Cell migration and positioning is principal feature in the organization of multicellular organisms. Cells migrate along predefined gradients to find their destinations. In adults, the most prominent cell movement is the continuous migration of immune cells during immune surveillance and host defense after infection. The chemokine system plays a critical role in these processes by orchestrating cell migration. In addition, the chemokine system can guide non-hematopoietic cells, e.g. during neovascularization. Many tumors express chemokine receptors und use chemokines for tissue invasion and metastasis.
Locally produced chemokines are presented on the surface of cells or extracellular matrix to form haptotactic gradients in close vicinity of the source (~100-150µm). Cells are guided by the gradients through the activation of G-protein coupled chemokine receptors. An important aspect for the maintenance and local confinement of gradients is the requirement of sinks in apposition to the source of attractant. Atypical chemokine receptors (ACKRs), recently defined as a separate group of receptors, which are structurally related to typical chemokine receptors, act mainly as sinks for chemokines. Through the scavenging activity, ACKRs can promote cell migration.
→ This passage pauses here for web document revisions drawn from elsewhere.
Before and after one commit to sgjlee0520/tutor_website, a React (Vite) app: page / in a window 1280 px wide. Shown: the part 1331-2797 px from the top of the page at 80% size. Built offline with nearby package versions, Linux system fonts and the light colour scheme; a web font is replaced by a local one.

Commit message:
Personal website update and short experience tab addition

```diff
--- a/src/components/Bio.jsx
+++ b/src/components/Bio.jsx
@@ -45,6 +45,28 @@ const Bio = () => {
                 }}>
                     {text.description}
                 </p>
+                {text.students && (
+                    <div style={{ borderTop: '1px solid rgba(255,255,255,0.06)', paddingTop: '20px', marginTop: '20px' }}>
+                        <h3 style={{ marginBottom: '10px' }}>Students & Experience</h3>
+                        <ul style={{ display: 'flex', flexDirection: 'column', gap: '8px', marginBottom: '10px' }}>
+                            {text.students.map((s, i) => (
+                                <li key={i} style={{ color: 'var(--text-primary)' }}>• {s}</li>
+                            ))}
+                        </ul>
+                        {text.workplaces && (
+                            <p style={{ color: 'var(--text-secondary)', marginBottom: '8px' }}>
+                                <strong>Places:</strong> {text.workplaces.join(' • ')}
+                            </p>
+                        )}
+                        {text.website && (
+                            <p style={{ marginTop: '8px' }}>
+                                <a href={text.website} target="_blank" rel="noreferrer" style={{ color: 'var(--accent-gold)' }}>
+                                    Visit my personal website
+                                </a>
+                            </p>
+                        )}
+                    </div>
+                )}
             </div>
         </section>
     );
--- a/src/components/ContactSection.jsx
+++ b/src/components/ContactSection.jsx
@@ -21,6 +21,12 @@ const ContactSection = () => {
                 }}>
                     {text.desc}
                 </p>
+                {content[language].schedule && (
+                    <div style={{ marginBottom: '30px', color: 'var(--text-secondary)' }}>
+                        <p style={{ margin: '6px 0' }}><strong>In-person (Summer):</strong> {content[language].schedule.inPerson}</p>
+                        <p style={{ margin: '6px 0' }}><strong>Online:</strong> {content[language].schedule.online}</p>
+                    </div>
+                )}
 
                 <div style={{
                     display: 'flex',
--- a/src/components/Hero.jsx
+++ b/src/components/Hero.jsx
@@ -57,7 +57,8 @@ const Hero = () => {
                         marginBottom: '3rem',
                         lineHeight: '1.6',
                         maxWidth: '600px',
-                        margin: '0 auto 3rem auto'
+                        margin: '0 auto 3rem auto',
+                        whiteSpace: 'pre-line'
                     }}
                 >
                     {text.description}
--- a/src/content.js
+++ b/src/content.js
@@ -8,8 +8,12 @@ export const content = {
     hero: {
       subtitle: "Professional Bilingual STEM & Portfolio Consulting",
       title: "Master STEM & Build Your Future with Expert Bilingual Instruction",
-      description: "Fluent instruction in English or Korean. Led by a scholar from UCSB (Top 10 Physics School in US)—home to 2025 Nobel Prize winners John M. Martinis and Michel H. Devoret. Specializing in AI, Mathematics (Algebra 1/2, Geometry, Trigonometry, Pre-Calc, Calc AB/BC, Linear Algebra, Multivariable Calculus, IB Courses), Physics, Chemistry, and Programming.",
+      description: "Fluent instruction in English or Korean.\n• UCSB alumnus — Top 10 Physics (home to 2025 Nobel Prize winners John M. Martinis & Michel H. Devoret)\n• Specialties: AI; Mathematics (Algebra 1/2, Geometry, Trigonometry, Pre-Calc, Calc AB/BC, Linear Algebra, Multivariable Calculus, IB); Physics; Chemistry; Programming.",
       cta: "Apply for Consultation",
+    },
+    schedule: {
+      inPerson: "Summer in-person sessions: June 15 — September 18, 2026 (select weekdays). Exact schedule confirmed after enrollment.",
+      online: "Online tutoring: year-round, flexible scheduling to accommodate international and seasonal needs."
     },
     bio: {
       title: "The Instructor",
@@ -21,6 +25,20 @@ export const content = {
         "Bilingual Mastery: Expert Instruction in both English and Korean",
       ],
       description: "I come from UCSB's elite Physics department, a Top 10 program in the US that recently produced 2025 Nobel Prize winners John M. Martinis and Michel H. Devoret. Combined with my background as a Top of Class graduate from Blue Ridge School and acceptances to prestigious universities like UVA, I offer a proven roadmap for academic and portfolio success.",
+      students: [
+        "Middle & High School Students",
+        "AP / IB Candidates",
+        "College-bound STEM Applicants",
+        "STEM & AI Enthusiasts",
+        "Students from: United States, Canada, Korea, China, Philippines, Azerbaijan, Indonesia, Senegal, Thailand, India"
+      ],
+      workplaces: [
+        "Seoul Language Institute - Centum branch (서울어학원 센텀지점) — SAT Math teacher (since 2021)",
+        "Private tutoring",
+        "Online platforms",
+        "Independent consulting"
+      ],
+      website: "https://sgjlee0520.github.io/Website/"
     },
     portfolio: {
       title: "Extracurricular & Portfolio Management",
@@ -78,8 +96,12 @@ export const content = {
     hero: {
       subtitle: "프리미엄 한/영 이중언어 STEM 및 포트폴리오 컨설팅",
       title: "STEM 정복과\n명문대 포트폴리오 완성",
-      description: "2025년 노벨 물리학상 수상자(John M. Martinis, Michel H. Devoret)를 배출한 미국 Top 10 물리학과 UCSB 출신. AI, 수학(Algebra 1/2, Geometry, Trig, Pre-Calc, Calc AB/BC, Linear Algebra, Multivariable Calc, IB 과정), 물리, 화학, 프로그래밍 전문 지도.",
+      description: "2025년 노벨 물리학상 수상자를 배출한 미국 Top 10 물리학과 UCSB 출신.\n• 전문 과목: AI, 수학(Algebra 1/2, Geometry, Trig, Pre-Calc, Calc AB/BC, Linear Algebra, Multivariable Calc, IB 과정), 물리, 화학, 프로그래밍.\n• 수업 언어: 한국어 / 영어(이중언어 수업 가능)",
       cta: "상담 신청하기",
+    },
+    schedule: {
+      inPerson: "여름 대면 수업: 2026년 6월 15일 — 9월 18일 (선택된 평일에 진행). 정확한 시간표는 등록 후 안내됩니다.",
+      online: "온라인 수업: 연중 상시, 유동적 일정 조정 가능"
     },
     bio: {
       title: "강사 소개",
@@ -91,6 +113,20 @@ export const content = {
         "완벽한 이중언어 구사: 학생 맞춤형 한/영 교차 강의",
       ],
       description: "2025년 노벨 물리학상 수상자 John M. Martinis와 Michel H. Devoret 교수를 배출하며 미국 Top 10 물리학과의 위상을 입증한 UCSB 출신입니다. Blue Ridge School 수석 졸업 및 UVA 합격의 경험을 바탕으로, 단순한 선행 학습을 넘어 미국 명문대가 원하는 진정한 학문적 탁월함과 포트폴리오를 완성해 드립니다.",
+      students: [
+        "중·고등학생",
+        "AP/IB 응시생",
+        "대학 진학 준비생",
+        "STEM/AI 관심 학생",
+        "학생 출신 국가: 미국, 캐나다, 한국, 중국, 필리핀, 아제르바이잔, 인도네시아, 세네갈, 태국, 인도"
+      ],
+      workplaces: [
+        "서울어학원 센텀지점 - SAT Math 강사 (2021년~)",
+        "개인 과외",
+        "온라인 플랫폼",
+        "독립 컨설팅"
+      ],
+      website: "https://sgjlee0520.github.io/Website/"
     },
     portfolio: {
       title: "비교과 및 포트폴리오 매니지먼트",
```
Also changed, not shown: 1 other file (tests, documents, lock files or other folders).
Since its discovery as receptor for CXCL12, ACKR3 (formerly CXCR7) emerged as critical regulator of the CXCL12/CXCR4 axis. ACKR3, which binds CXCL12 with higher affinity than CXCR4, modulates the activity of CXCR4 through the availability of CXCL12. The team is investigating on one side the role of ACKR3 in the formation and maintenance of local gradients in lymphoid tissue in the generation of efficient humoral immune responses; on the other side, the laboratory explores the function of ACKR3 in tumor development. Recent findings revealed that ACKR3 plays a critical role in lymphoma dissemination and might therefore be a potential target for therapeutic intervention.